AlarmingDagblad van het Noorden
Geert Buelens, cultural historian and a writer of historical nonfiction and poetry confronts us in 'The Things We Knew in 1972' with the momentous report of the Club of Rome published half a century ago. It was an international bestseller. Sometimes it seems as if we have only just become aware of the dangers of pollution. But at the time everybody was thoroughly aware that we were on our way to destroy the planet. Nearly all ecological problems were known fifty years ago, they were thoroughly discussed by scientists, politicians and artists.
Geert Buelens unravels the fascinating history behind one of the most important texts of the modern world and wonders: why did the extraordinary momentum it generated got lost.David Van Reybrouck

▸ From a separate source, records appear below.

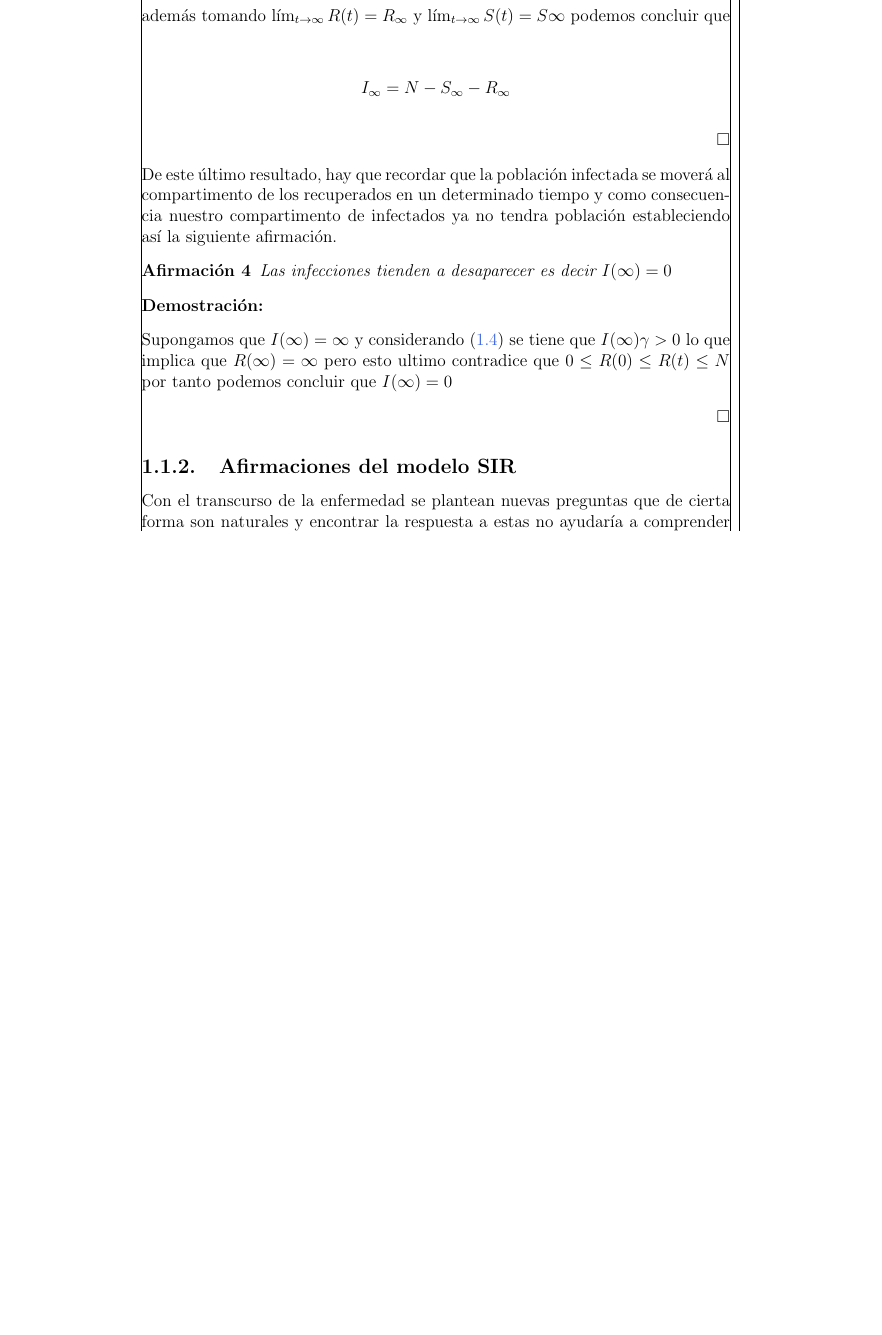
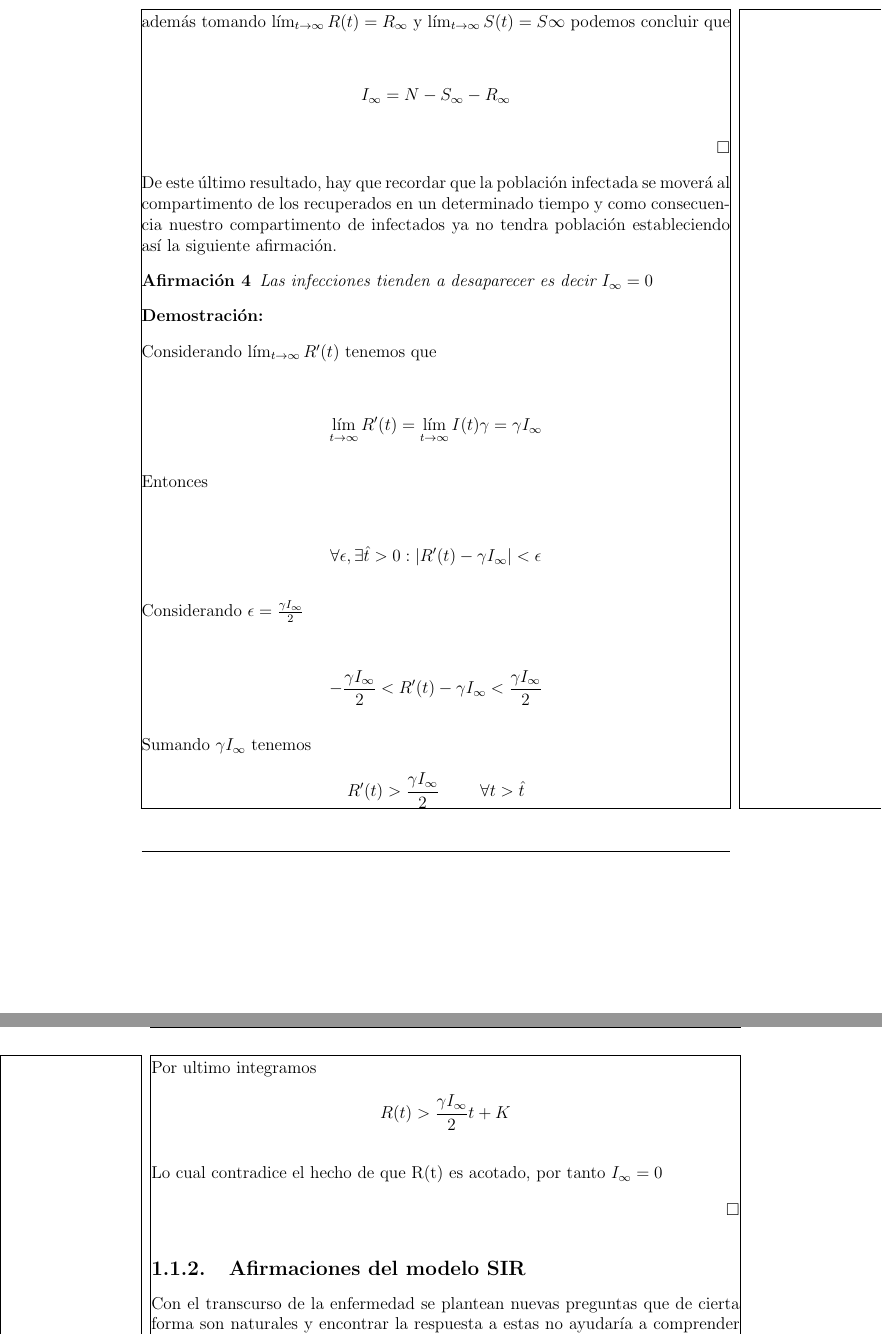
Before and after one commit to Erickj256/Tesis, a LaTeX thesis (TesisCapitulos/TesisUNAM-main/Tesis.tex, which reads TesisCapitulos/TesisUNAM-main/Capitulos/Capitulo1.tex): part of page 13 of 25 before the commit and two parts of pages 13 and 14 of 25 after it, the two joined at a grey line, cut so that both start at the same text, the shorter picture padded with empty space. Compiled offline with pdfLaTeX.

```diff
--- a/TesisCapitulos/TesisUNAM-main/Capitulos/Capitulo1.tex
+++ b/TesisCapitulos/TesisUNAM-main/Capitulos/Capitulo1.tex
@@ -158,12 +156,40 @@
 de infectados ya no tendra población estableciendo así la siguiente afirmación.
 
 \begin{Af}
-Las infecciones tienden a desaparecer es decir $I(\infty) = 0$
+Las infecciones tienden a desaparecer es decir $I_{\infty} = 0$
 \end{Af}
 
 \begin{Dem}
 
-Supongamos que $I(\infty) = \infty$ y considerando (\ref{eq1.4}) se tiene que $I(\infty) \gamma > 0$ lo que implica que $R(\infty) = \infty$ pero esto ultimo contradice que $0 \leq R(0) \leq R(t) \leq N$  por tanto podemos concluir que $I(\infty) = 0$
+Considerando $\lim_{t \to \infty} R'(t)$ tenemos que
+
+\begin{align*}
+\lim_{t \to \infty} R'(t) = \lim_{t \to \infty}  I (t) \gamma = \gamma I_{\infty}
+\end{align*}
+
+Entonces
+
+\begin{align*}
+\forall \epsilon, \exists \hat{t} > 0 : |R'(t) - \gamma	I_{\infty}| < \epsilon
+\end{align*}
+
+Considerando $\epsilon = \frac{\gamma	I_{\infty}}{2}$
+
+\begin{align*}
+ - \frac{\gamma	I_{\infty}}{2} < R'(t) - \gamma	I_{\infty} < \frac{\gamma	I_{\infty}}{2}
+\end{align*}
+
+Sumando  $\gamma I_{\infty}$ tenemos
+\begin{align*}
+R'(t) > \frac{\gamma I_{\infty}}{2} \hspace{1 cm} \forall t > \hat{t}
+\end{align*}
+
+Por ultimo integramos
+\begin{align*}
+R(t) > \frac{\gamma I_{\infty}}{2} t  + K
+\end{align*}
+
+Lo cual contradice el hecho de que R(t) es acotado, por tanto $I_{\infty} = 0$
 
 \end{Dem}
 
```
Also changed, not shown: TesisCapitulos/TesisUNAM-main/Bibliography.bib (+21 -0 lines), TesisCapitulos/TesisUNAM-main/Tesis.pdf, TesisCapitulos/TesisUNAM-main/Capitulos/Capitulo1.tex (20 more changed lines).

Yet not much was done. How is it that we didn’t act more boldly, more resolutely? It was five to midnight then, it is in some respects well after now. How did those discussions go? And, above all: why have we evidently not learned the right lessons from them? Buelens’ approach is clear, original, and personal, embedding the legendary moment of this hugely important and shocking report in the cultural history of that era and the largely forgotten details. 'The Things We Knew in 1972' is admirably concise, it is both alarming and positive, informative, activating, entertaining and simply a joy to read.